Get down on their level!

It is also important to get down on their level. For the shot below I literally just laid down on the ground and waited for my shot. When you get down to the eye level of your subjects, you are able to see the world through their eyes and it will come through in your photographs.

black and white photo of little boys wrestling

These boys were a ball of energy. I gave them breaks to “cool off” and got this great shot of them playing.

If you are photographing more than one child, having them interact or hold hands can turn out truly magical. Other times, you may have to bring a parent into the mix. Have the child give their parent a kiss. Or have Dad put them up on his shoulder, anything to get the child happy and excited. A photograph of a laughing child will usually always bring their parents joy.


Ok, I  really try to use this as a last resort, but sometimes it is necessary…maybe a little more so with my own kids because they really know how to work the system. Obviously you will know your subjects better than I will, so use your own judgement.

Whenever I photograph children I always have some waters, juice boxes, and maybe some organic fruit gummies tucked in the trunk of my car. I try to always buy organic because I never know how a parent feels about giving their child sweets. It can be a touchy subject and organic treats always seem to be better received. Plus they don’t have things like artificial chemicals or dyes to which some children can be sensitive.

If a child is really having a difficult time then I will often suggest we take a little break, have a snack and just chill or a few minutes. Often times this is enough to distract a child and get them back on track.

I used to make the mistake of trying to offer a treat to a child if they smiled for the camera. However, I have found that this really doesn’t work out well because you waste so much time in between each shot waiting for the child to chew the piece of candy.

Be sure not to choose a messy treat because it will end up all over their faces. I once made the mistake of giving my own daughter a blue piece of candy and it ended up ruining the photographs. Her lips and tongue were blue and nothing I did in photoshop was able to fix it to a point that I was happy with. Lesson learned!


So there you have it! Photographing children can really test your limits. If you find you are having a hard time, know that you are not alone. Learning to photograph children can be challenging, but immensely rewarding when done well.
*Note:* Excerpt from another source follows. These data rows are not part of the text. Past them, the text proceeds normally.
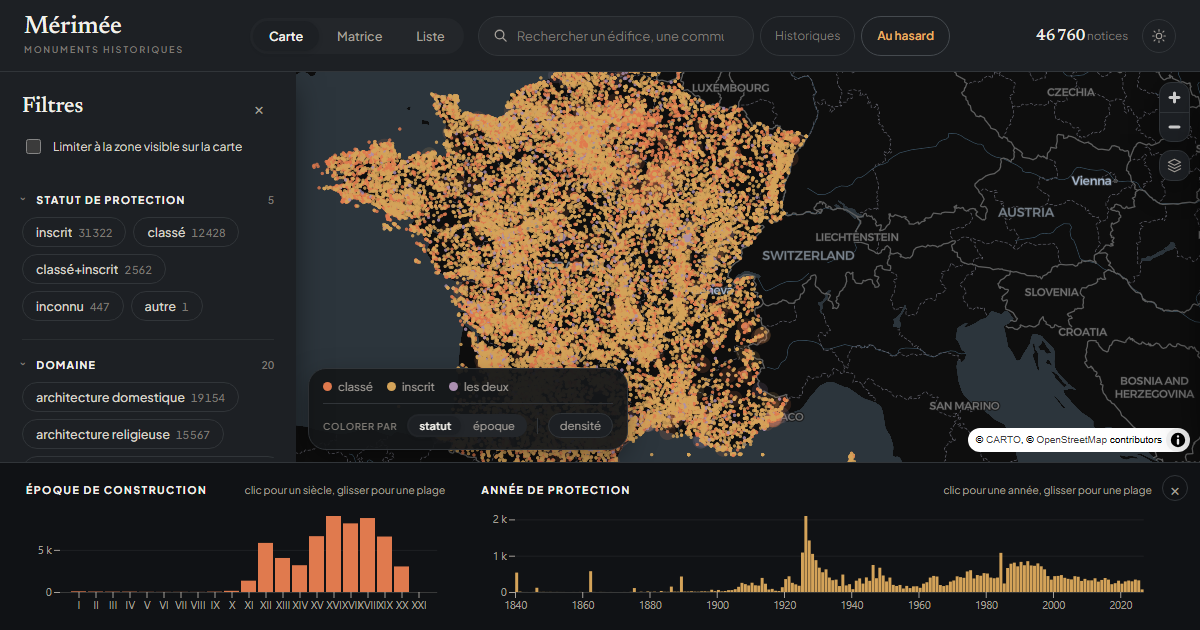
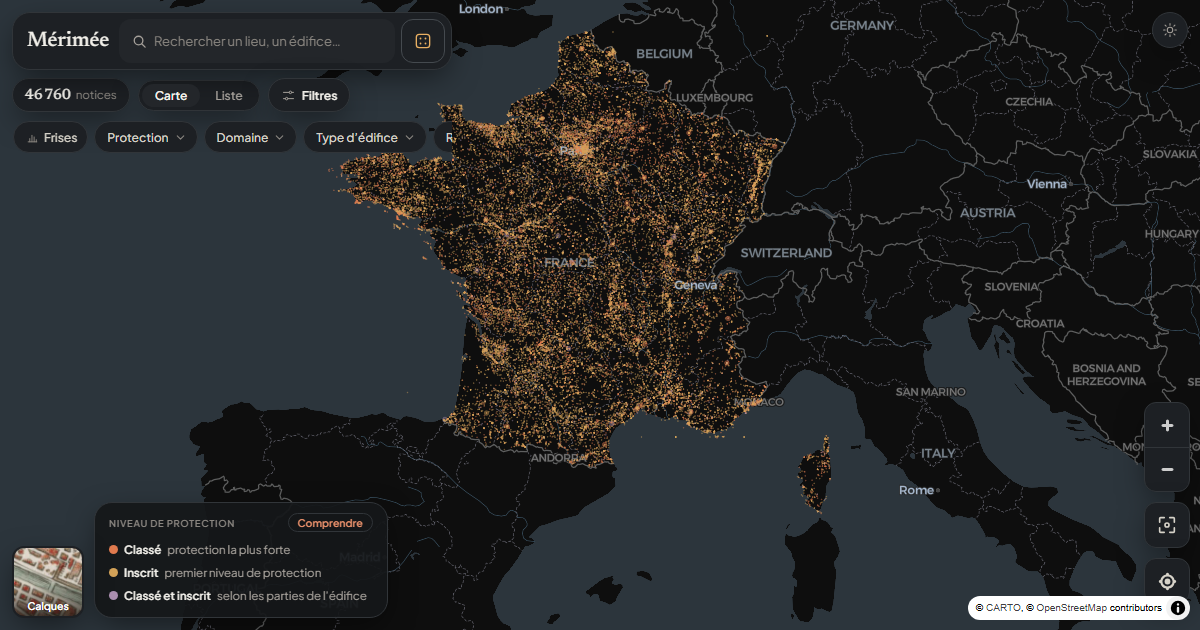
chore(interface): phase 7 — clôture de la refonte
- accessibilité : en-têtes de facette avec aria-expanded et aria-controls
  (ANO-23), fiche et facettes nommées (ANO-24), contour de focus du champ
  de facette (ANO-26), commandes de la carte en français (ANO-28), valeur
  cochée à zéro toujours visible (ANO-59)
- audit visuel complet : 120 captures, aucun échec
- vignette sociale régénérée, légende repliée
- bilan d'exécution dans PLAN_REFONTE_INTERFACE.md

diff --git a/web/src/lib/components/FacetPanel.svelte b/web/src/lib/components/FacetPanel.svelte
@@ -17,6 +17,10 @@
 
   let { facettes, cardinaux, chargement, seules }: Props = $props();
 
+  /** Le panneau vit deux fois — tiroir et menu de puce — : ses identifiants
+   *  doivent rester uniques dans le document. */
+  const instance = $props.id();
+
   type Descripteur = { cle: FacetKey; titre: string; replie?: boolean; filtrable?: boolean };
 
   const SECTIONS: Descripteur[] = [
@@ -122,8 +126,14 @@
     return (filters[CIBLES[cle]] as string[]) ?? [];
   }
 
+  /** Les options affichees, plus les valeurs cochees que les comptes croises
+   *  ne rendent plus : une valeur dont l'effectif tombe a zero disparaissait,
+   *  l'en-tete annoncait « Domaine 2 » sans qu'on puisse la decocher ailleurs
+   *  que par sa puce (ANO-59). Elle reste, a zero. */
   function visibles(cle: FacetKey): Compte[] {
-    return trouvees[cle] ?? facettes[cle] ?? [];
+    const liste = trouvees[cle] ?? facettes[cle] ?? [];
+    const absentes = selection(cle).filter((v) => !liste.some((c) => c.valeur === v));
+    return absentes.length ? [...absentes.map((valeur) => ({ valeur, n: 0 })), ...liste] : liste;
   }
 
   /** Ce qu'annonce le titre d'une section : le total des valeurs distinctes,
@@ -136,13 +146,14 @@
   }
 </script>
 
-<aside class="panneau" class:occupe={chargement}>
+<aside class="panneau" class:occupe={chargement} aria-label="Facettes">
   {#each sections as section (section.cle)}
     {@const actives = selection(section.cle)}
     {@const ouverte = ouvertes.has(section.cle)}
     {@const options = visibles(section.cle)}
     <section>
-      <button class="titre" onclick={() => basculerSection(section.cle)}>
+      <button class="titre" aria-expanded={ouverte} aria-controls="{instance}-{section.cle}"
+              onclick={() => basculerSection(section.cle)}>
         <span class="chevron" class:ouvert={ouverte}>›</span>
         <span class="nom-section">{section.titre}</span>
         {#if actives.length}<em>{actives.length}</em>{/if}
@@ -160,7 +171,7 @@
             bind:value={recherches[section.cle]}
           />
         {/if}
-        <ul>
+        <ul id="{instance}-{section.cle}">
           {#each options as item (item.valeur)}
             <li>
               <!-- Le statut de protection est la seule facette au code couleur :
@@ -328,8 +339,11 @@
     }
   }
 
+  /* Un contour de 2 px, et non le seul filet de 1 px qui virait a l'ocre :
+     3,21:1, trop peu pour qu'on voie ou est le focus (ANO-26). */
   .filtre:focus {
-    outline: none;
+    outline: 2px solid var(--inscrit);
+    outline-offset: -2px;
     border-color: var(--inscrit);
   }
 

diff --git a/web/src/lib/components/MonumentMap.svelte b/web/src/lib/components/MonumentMap.svelte
@@ -455,11 +455,14 @@
       dragRotate: false,
       pitchWithRotate: false,
       touchPitch: false,
-      // Seuls les libelles de la geolocalisation sont traduits : ceux du zoom
-      // restent ceux de MapLibre, que la suite e2e et l'audit lisent deja.
+      // Toutes les commandes parlent francais (ANO-28) : un lecteur d'ecran
+      // annoncait « Zoom in » au milieu d'une interface en francais.
       locale: {
         'GeolocateControl.FindMyLocation': 'Me localiser',
-        'GeolocateControl.LocationNotAvailable': 'Position non disponible'
+        'GeolocateControl.LocationNotAvailable': 'Position non disponible',
+        'NavigationControl.ZoomIn': 'Zoomer',
+        'NavigationControl.ZoomOut': 'Dézoomer',
+        'AttributionControl.ToggleAttribution': 'Afficher ou masquer les mentions'
       }
     });
 

diff --git a/web/src/lib/components/DetailPanel.svelte b/web/src/lib/components/DetailPanel.svelte
@@ -339,7 +339,7 @@
   }
 </script>
 
-<aside class="fiche" tabindex="-1" bind:this={noeud}
+<aside class="fiche" tabindex="-1" bind:this={noeud} aria-label="Fiche de la notice"
        onscroll={() => { if (noeud && noeud.scrollTop > 0) ondefile?.(); }}>
   {#if !reference}
     <div class="attente">

diff --git a/PLAN_REFONTE_INTERFACE.md b/PLAN_REFONTE_INTERFACE.md
@@ -315,3 +315,40 @@ Après, les phases 3 et 5 peuvent tourner en `worktree` séparés.
 Les phases 0 à 3 livrent chacune un gain visible sans toucher à la structure. La
 légende, qui gêne les visiteurs aujourd'hui, reçoit son texte dès la phase 0 et sa
 forme complète en phase 3.
+
+## 8. Bilan d'exécution (2026-10-06)
+
+Branche `refonte-interface`, un commit par phase, chacun avec `npm run check` à 0/0,
+les tests unitaires, la suite e2e complète et `pytest` verts.
+
+| Phase | Commit | Ce qui a été livré |
+|---|---|---|
+| 0 | `420b416` | défilement mobile (ANO-56), historique (ANO-03, et retour arrière qui lisait `page.url` figé), cadrage de départ, texte de la légende, tiroir inerte, « Au hasard » sans échec muet, lien copié sans la position |
+| 1 | `c265671` | suppression de la matrice |
+| 2 | `281f11b` | caméra (vol « Au hasard », rapprochement depuis la liste, `?ref=` centré), épingle, infobulle, `has_photo`, défaut d'occlusion de la feuille mobile |
+| 3 | `f26dbe9` | vignette des calques, panneau à tuiles, photo aérienne, légende complète (définitions, effectifs, filtre au toucher) |
+| 4a | `f5e987c` | carte plein écran, bloc du haut flottant, volet unique liste ↔ fiche ↔ filtres, feuille à trois crans, plus d'onglets, commandes en bas à droite |
+| 4b | `4580be9` | puces de filtres, cadrage sur un lieu choisi, liste chargée seulement ouverte |
+| 5 | `cffab00` | recherche à suggestions, un geste par famille, raccourcis, ligatures |
+| 6 | `a0113ea` | fiche à actions, voisins, flèches photo ; liste avec siècle, A–Z, pagination, survol |
+| 7 | (ce commit) | ANO-23, 24, 26, 28, 59 ; audit visuel (120 captures, aucun échec) ; vignette sociale |
+
+**Écarts au plan, et pourquoi :**
+
+- *Phase 4 n'a pas eu de « 4c » séparée* : la feuille à trois crans est le volet
+  lui-même sur téléphone, elle est venue avec lui.
+- *« Frises » est une puce*, en tête de la rangée, et non une entrée par « Époque » et
+  « Protection » : un seul panneau porte les deux frises, une seule puce l'ouvre.
+- *Une commune n'est pas un filtre* : la choisir cadre la carte sans rien restreindre,
+  `monuments` n'ayant pas de facette « commune ».
+- *Le partage natif n'apparaît qu'au doigt* et là où le système le fournit ; « Copier
+  le lien » reste partout.
+- *Pas d'agents Sonnet* : chaque phase touchait `+page.svelte` ou `MonumentMap`, et la
+  migration des tests suivait les pièges au fil de l'eau — rien de mécanique à déléguer.
+
+**À vérifier sur un vrai téléphone**, ce que Chromium sans tête ne prouve pas :
+
+- le défaut d'occlusion de la feuille (bande du haut de la carte non dessinée) : relevé
+  et corrigé en sans tête, jamais observé sur appareil ;
+- la fluidité du vol « Au hasard » avec 44 484 points ;
+- la lisibilité du liseré des points sur la photo aérienne.

diff --git a/docs/conception-interface.md b/docs/conception-interface.md
@@ -464,6 +464,14 @@ sur 240 fichiers) sont dans `docs/conception-photographies.md`.
 recréé dans chaque composant qui affiche un compte — `+page.svelte` et `FacetPanel`
 le partageaient déjà en double avant cette extraction, comme `romain`.
 
+**Les en-têtes de section de facette portent `aria-expanded` et `aria-controls`**
+(ANO-23), vers un identifiant préfixé par `$props.id()` : le panneau vit deux fois, dans
+le tiroir et dans le menu d'une puce, et ses identifiants doivent rester uniques. Une
+valeur cochée dont l'effectif croisé tombe à zéro reste affichée, à zéro, pour qu'on
+puisse la décocher là où on l'a cochée (ANO-59). La fiche et le panneau des facettes
+sont nommés (`aria-label`, ANO-24) ; le champ de recherche de facette prend un contour
+de 2 px au focus, plus le seul filet de 1 px (ANO-26).
+
 **Le libellé d'une section de facette vit dans `.nom-section`.** Un nœud de plus, pour
 une raison de mise en page : `.titre` est un flex à quatre enfants, et deux
 `margin-left: auto` concurrents (badge de sélection, cardinalité) se partageraient

diff --git a/docs/conception-carte.md b/docs/conception-carte.md
@@ -169,8 +169,9 @@ repris :
 - **la position écrite par la carte vit dans `state/position.svelte.ts`**, jamais dans
   l'URL ni dans `localStorage` ; l'erreur (refus, indisponible, délai) s'affiche en
   surface au haut de la scène et s'efface seule ;
-- libellés traduits par l'option `locale` pour la géolocalisation seulement — ceux du
-  zoom restent ceux que l'audit lit déjà.
+- libellés traduits par l'option `locale` — géolocalisation, zoom (« Zoomer »,
+  « Dézoomer ») et mentions : un lecteur d'écran annonçait « Zoom in » au milieu d'une
+  interface en français (ANO-28).
 
 Les clés de lecture portent `.cle` : le test qui vérifie que la légende suit le mode
 de coloration compte ces clés — trois par statut, cinq par époque. La ligne « Non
These are my go to tricks that I use whenever  I photograph children, whether I’m shooting for a client or just photographing my own children. They have been a life savor! Some of them I definitely had to learn to that hard way. I hope that by sharing  this you are one step ahead of the game! Good luck!
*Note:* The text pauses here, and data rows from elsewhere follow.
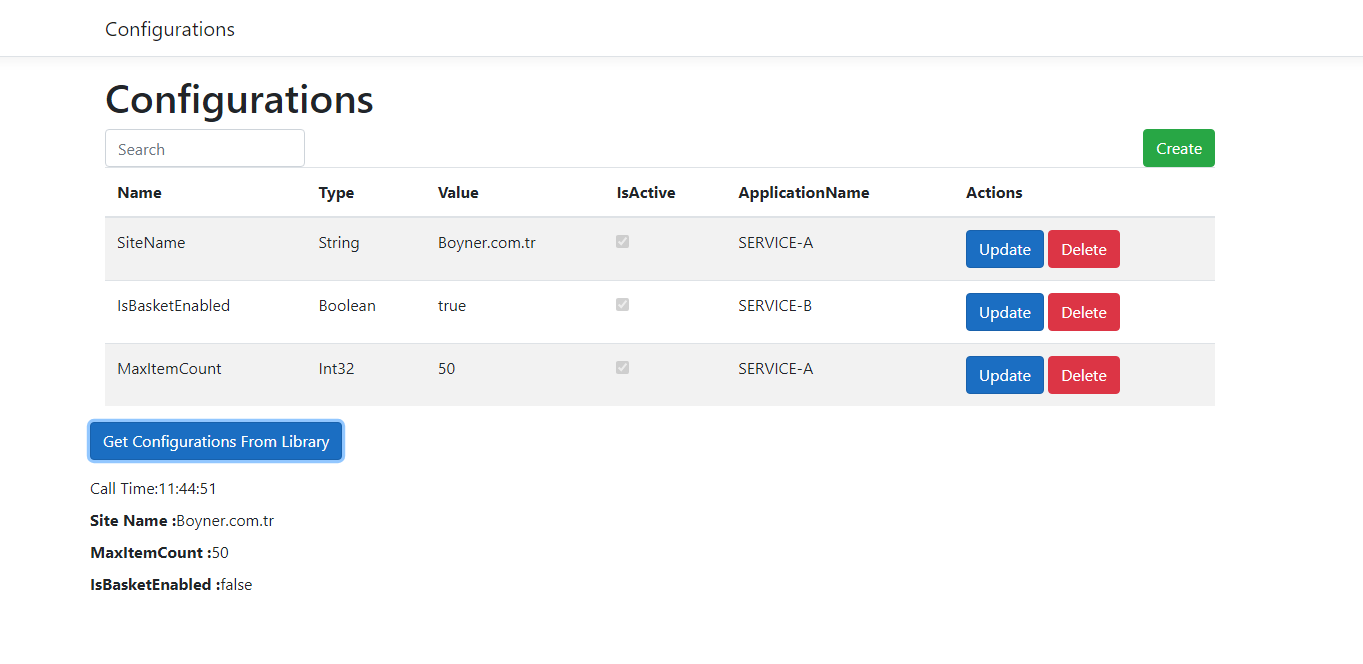
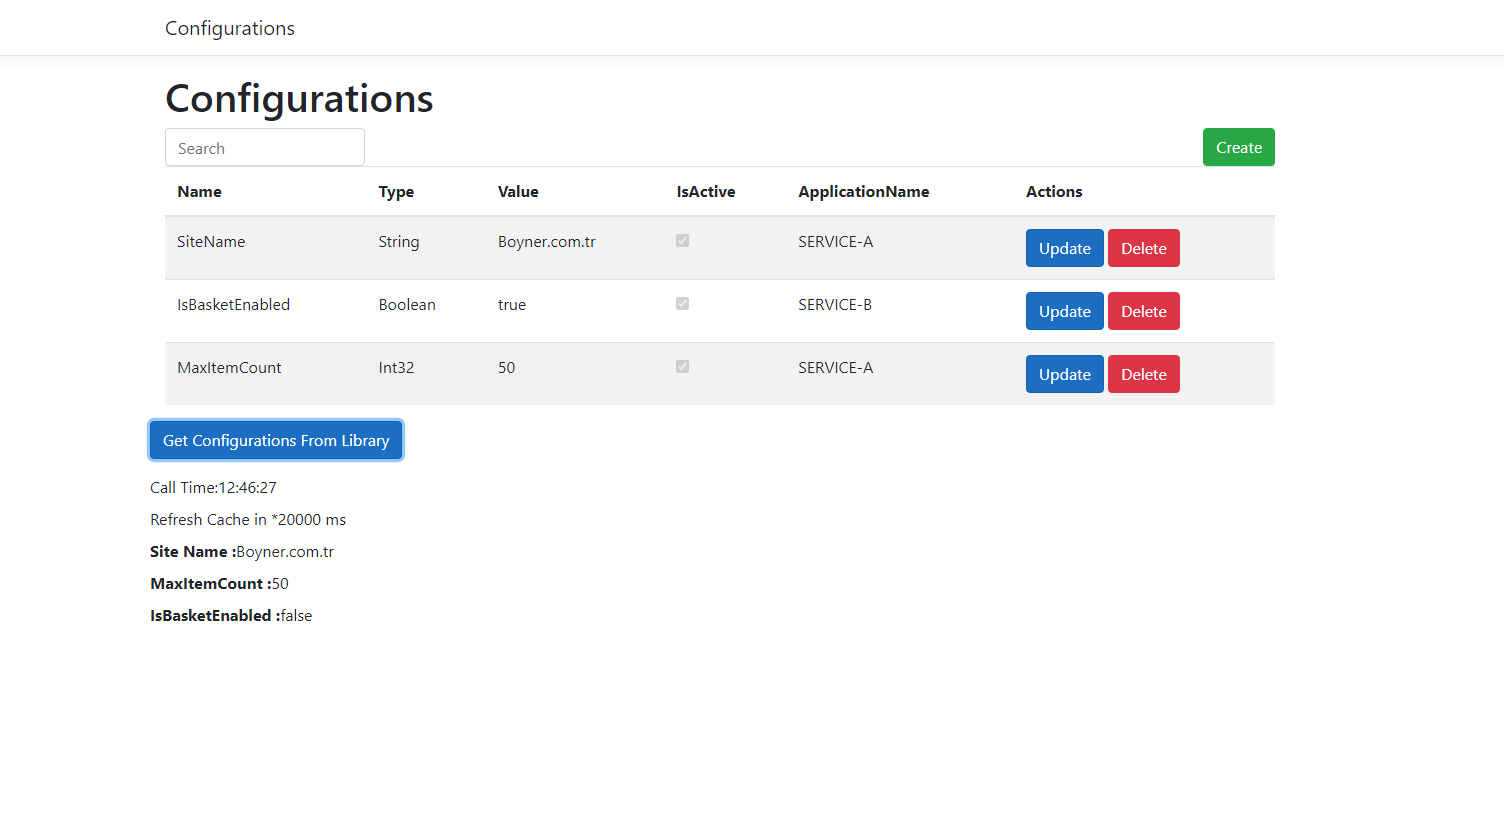
Cache and db compare code added

diff --git a/src/Libraries/DynamicConfiguration.ConfigurationReader/Implementation/SqlServerConfigurationProvider.cs b/src/Libraries/DynamicConfiguration.ConfigurationReader/Implementation/SqlServerConfigurationProvider.cs
@@ -3,6 +3,7 @@ using DynamicConfiguration.ConfigurationReader.Interface;
 using DynamicConfiguration.ConfigurationReader.Model;
 using DynamicConfiguration.Core.Entities;
 using Microsoft.Extensions.Caching.Memory;
+using Newtonsoft.Json;
 using System;
 using System.Collections.Generic;
 using System.Data.SqlClient;
@@ -14,7 +15,7 @@ namespace DynamicConfiguration.ConfigurationReader.Implementation
 {
     public class SqlServerConfigurationProvider : IDynamicConfigurationProvider
     {
-        private const string CacheKey = "BeymenConfigurations";
+        private const string CacheKeyPrefix = "DynamicConfigurations";
         private readonly IMemoryCache _memoryCache;
         private readonly Timer _timer;
         private readonly DynamicConfigurationProviderOptions _options;
@@ -31,7 +32,7 @@ namespace DynamicConfiguration.ConfigurationReader.Implementation
 
         public async Task<T> GetValue<T>(string key)
         {
-            var config = await GetSettingsAsync(key);
+            var config = await GetSettingsFromCacheAsync(key);
             if (config == null)
             {
                 //In this part, an error can be thrown or a log record can be made to the db.
@@ -64,10 +65,16 @@ namespace DynamicConfiguration.ConfigurationReader.Implementation
             {
                 using var sqlConnection = new SqlConnection(_options.ConnectionString);
 
-                var result = await sqlConnection.QueryAsync<Configuration>("SELECT * FROM Configurations where ApplicationName=@ApplicationName and IsActive=1",
-                    new { ApplicationName = new DbString { Value = _options.ApplicationName } });
+                var result = (await sqlConnection.QueryAsync<Configuration>("SELECT * FROM Configurations where ApplicationName=@ApplicationName and IsActive=1",
+                    new { ApplicationName = new DbString { Value = _options.ApplicationName } })).ToList();
 
-                _memoryCache.Set(CacheKey, result);
+                var cachedResult = _memoryCache.Get<List<Configuration>>($"{CacheKeyPrefix}_{_options.ApplicationName}");
+
+                //Update cache if there is something added or changed.
+                if (JsonConvert.SerializeObject(result) != JsonConvert.SerializeObject(cachedResult))
+                {
+                    _memoryCache.Set($"{CacheKeyPrefix}_{_options.ApplicationName}", result);
+                }
             }
             catch (Exception ex)
             {
@@ -75,29 +82,9 @@ namespace DynamicConfiguration.ConfigurationReader.Implementation
             }
         }
 
-        private async Task<Configuration> GetSettingsAsync(string key)
+        private async Task<Configuration> GetSettingsFromCacheAsync(string key)
         {
-            var configuration = new Configuration();
-            try
-            {
-                using var sqlConnection = new SqlConnection(_options.ConnectionString);
-
-                configuration = (await sqlConnection.QueryAsync<Configuration>
-                    ("SELECT * FROM Configurations where ApplicationName=@ApplicationName and Name=@Name and IsActive=1",
-                    new
-                    {
-                        ApplicationName = new DbString { Value = _options.ApplicationName },
-                        Name = new DbString { Value = key }
-                    })).FirstOrDefault();
-
-                return configuration;
-            }
-            catch
-            {
-                configuration = _memoryCache.Get<List<Configuration>>(CacheKey).FirstOrDefault(c => c.Name == key);
-            }
-
-            return configuration;
+            return _memoryCache.Get<List<Configuration>>($"{CacheKeyPrefix}_{_options.ApplicationName}").FirstOrDefault(c => c.Name == key);
         }
     }
 }

diff --git a/src/Presentation/DynamicConfiguration.Web/Controllers/HomeController.cs b/src/Presentation/DynamicConfiguration.Web/Controllers/HomeController.cs
@@ -4,20 +4,25 @@ using DynamicConfiguration.Application.Configurations.Queries;
 using DynamicConfiguration.ConfigurationReader.Interface;
 using DynamicConfiguration.Web.Models;
 using Microsoft.AspNetCore.Mvc;
+using Microsoft.Extensions.Configuration;
 using System.Threading.Tasks;
 
 namespace DynamicConfiguration.Web.Controllers
 {
     public class HomeController : BaseController
     {
-        private readonly IDynamicConfigurationProvider _beymenConfigurationProvider;
+        private readonly IDynamicConfigurationProvider _dynamicConfigurationProvider;
         private readonly IMapper _mapper;
+        private readonly IConfiguration _configuration;
 
-        public HomeController(IDynamicConfigurationProvider beymenConfigurationProvider,
-            IMapper mapper)
+        public HomeController(
+            IDynamicConfigurationProvider beymenConfigurationProvider,
+            IMapper mapper,
+            IConfiguration configuration)
         {
-            _beymenConfigurationProvider = beymenConfigurationProvider;
+            _dynamicConfigurationProvider = beymenConfigurationProvider;
             _mapper = mapper;
+            _configuration = configuration;
         }
 
         [HttpGet]
@@ -83,9 +88,10 @@ namespace DynamicConfiguration.Web.Controllers
         {
             var configurations = new ConfigurationsFromLibrary
             {
-                SiteName = await _beymenConfigurationProvider.GetValue<string>("SiteName"),
-                MaxItemCount = await _beymenConfigurationProvider.GetValue<int>("MaxItemCount"),
-                IsBasketEnabled = await _beymenConfigurationProvider.GetValue<bool>("IsBasketEnabled")
+                SiteName = await _dynamicConfigurationProvider.GetValue<string>("SiteName"),
+                MaxItemCount = await _dynamicConfigurationProvider.GetValue<int>("MaxItemCount"),
+                IsBasketEnabled = await _dynamicConfigurationProvider.GetValue<bool>("IsBasketEnabled"),
+                RefreshTimerIntervalInMs = _configuration.GetSection("ConfigurationSettings:RefreshTimerIntervalInMs").Value
             };
 
             return Json(configurations);

diff --git a/src/Presentation/DynamicConfiguration.Web/Models/ConfigurationsFromLibrary.cs b/src/Presentation/DynamicConfiguration.Web/Models/ConfigurationsFromLibrary.cs
@@ -5,5 +5,6 @@
         public string SiteName { get; set; }
         public int MaxItemCount { get; set; }
         public bool IsBasketEnabled { get; set; }
+        public string RefreshTimerIntervalInMs { get; set; }
     }
 }

diff --git a/src/Libraries/DynamicConfiguration.ConfigurationReader/Interface/IDynamicConfigurationProvider.cs b/src/Libraries/DynamicConfiguration.ConfigurationReader/Interface/IDynamicConfigurationProvider.cs
@@ -4,7 +4,6 @@ namespace DynamicConfiguration.ConfigurationReader.Interface
 {
     public interface IDynamicConfigurationProvider
     {
-
         Task<T> GetValue<T>(string key);
     }
 }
Leave a Reply

Your email address will not be published. Required fields are marked *

Hi! I'm Ruth!

Welcome to my blog where I share all things photography related. I am a fine art photographer and photography instructor and mentor. I am also the mother to five wild little children who I homeschool. We love to explore nature while I take photographs along the way!

Fine art portrait photography


Privacy Policy

scroll to top



Come join me behind the scenes for FREE! Snag the free video of me shooting this image. Let me show you a super easy photoshoot setup that can be done right at home!!